(Web page revision data)
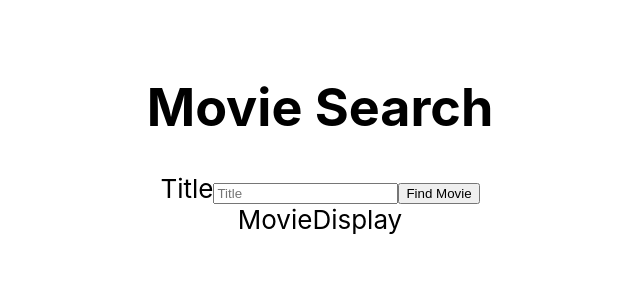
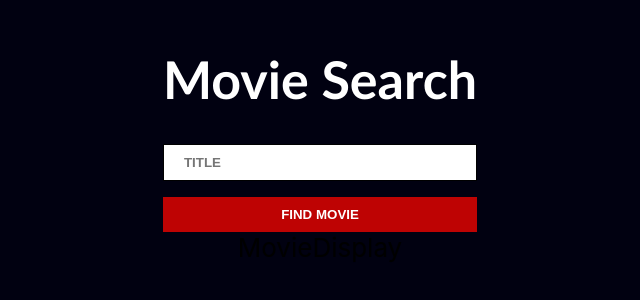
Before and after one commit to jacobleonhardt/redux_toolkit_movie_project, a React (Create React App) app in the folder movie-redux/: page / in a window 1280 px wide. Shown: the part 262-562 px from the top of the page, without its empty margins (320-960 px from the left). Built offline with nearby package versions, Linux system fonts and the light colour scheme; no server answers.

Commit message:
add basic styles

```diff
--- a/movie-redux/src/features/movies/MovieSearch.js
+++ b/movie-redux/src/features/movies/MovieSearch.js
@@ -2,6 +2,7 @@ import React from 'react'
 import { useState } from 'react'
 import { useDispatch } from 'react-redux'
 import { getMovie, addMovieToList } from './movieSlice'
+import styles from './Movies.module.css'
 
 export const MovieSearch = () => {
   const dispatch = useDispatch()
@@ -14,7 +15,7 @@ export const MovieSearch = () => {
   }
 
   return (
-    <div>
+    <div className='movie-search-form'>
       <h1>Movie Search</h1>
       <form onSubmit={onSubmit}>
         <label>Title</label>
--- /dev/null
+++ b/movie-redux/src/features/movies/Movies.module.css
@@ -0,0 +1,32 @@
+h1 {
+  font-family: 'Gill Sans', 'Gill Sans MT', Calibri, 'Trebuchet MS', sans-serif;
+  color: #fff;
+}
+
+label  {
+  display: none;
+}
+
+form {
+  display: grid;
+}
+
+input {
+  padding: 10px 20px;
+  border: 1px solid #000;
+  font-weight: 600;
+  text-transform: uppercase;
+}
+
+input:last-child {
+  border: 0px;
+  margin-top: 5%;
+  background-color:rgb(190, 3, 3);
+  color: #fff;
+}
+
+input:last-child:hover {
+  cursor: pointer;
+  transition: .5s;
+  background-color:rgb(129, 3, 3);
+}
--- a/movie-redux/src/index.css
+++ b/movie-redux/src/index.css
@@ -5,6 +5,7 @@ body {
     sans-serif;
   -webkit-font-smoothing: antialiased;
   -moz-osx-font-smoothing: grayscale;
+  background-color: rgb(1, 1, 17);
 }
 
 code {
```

...

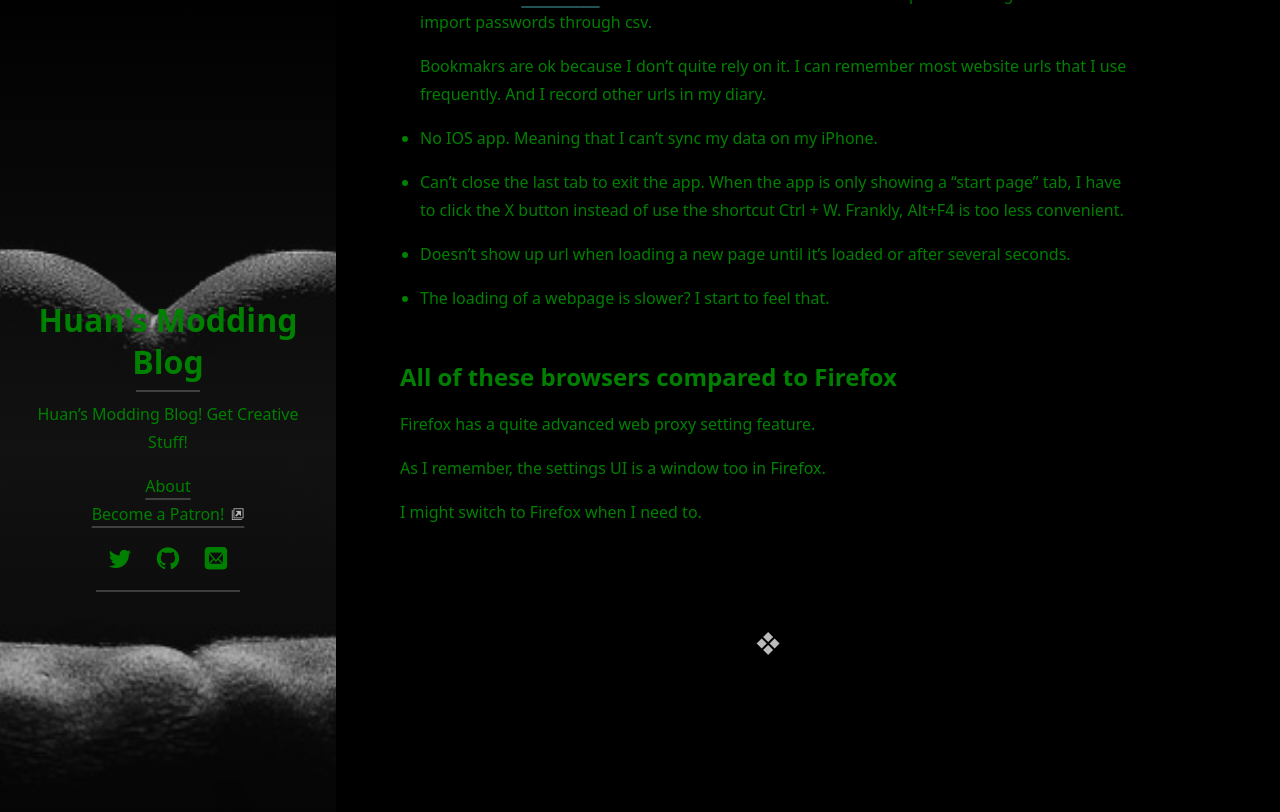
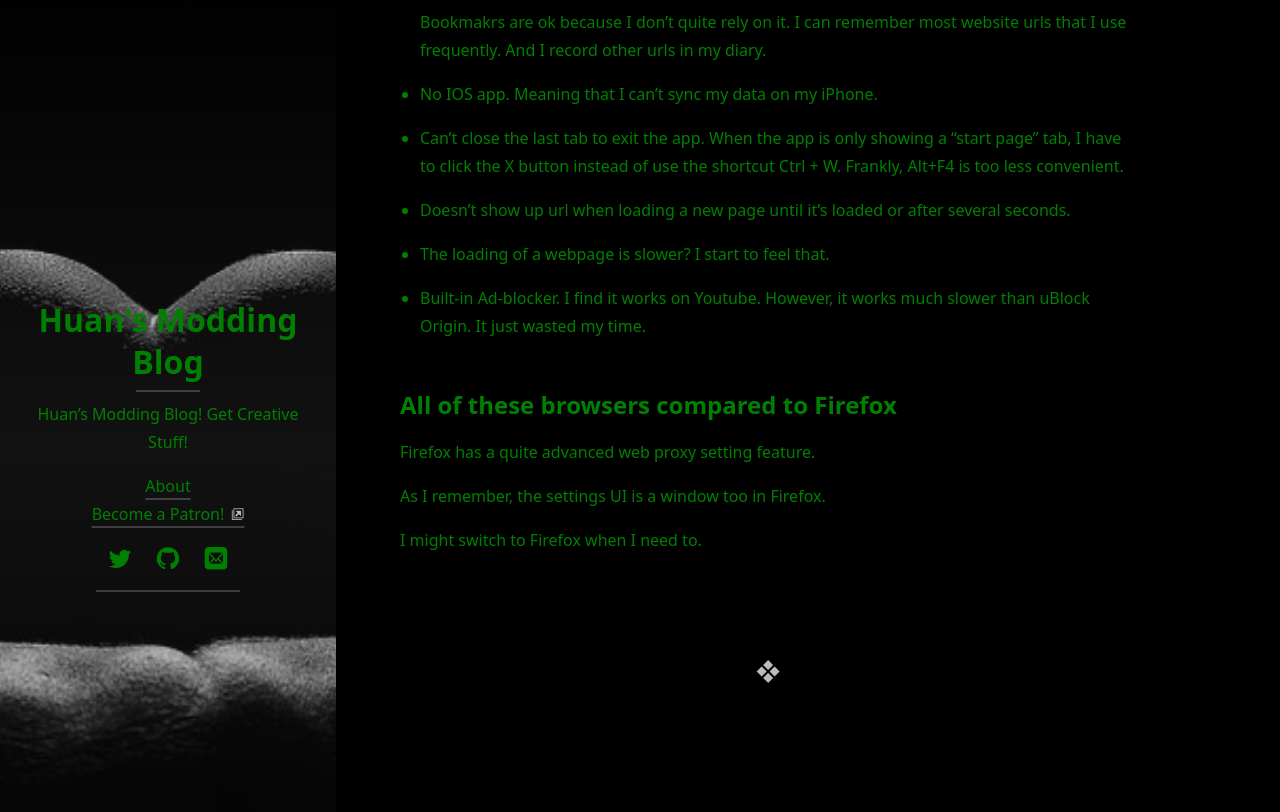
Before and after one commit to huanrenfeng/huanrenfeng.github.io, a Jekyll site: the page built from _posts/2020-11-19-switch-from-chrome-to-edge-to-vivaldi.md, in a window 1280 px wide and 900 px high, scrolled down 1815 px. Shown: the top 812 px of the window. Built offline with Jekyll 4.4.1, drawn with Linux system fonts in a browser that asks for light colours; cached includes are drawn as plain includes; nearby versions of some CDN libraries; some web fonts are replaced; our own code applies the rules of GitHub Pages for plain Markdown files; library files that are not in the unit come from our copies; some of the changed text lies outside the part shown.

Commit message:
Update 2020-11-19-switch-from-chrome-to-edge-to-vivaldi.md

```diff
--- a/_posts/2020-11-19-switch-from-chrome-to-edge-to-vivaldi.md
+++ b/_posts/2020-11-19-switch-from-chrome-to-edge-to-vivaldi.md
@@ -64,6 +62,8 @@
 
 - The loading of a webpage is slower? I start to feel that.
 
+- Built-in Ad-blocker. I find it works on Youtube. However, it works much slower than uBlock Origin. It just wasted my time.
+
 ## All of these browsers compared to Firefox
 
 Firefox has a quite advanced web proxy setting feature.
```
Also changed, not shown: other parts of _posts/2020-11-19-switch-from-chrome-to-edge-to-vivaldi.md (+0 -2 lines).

[What you need to do] What are the lines above that hold the string "input"? Copy them.

[Solution to this exercise]
+input {
+input:last-child {
+input:last-child:hover {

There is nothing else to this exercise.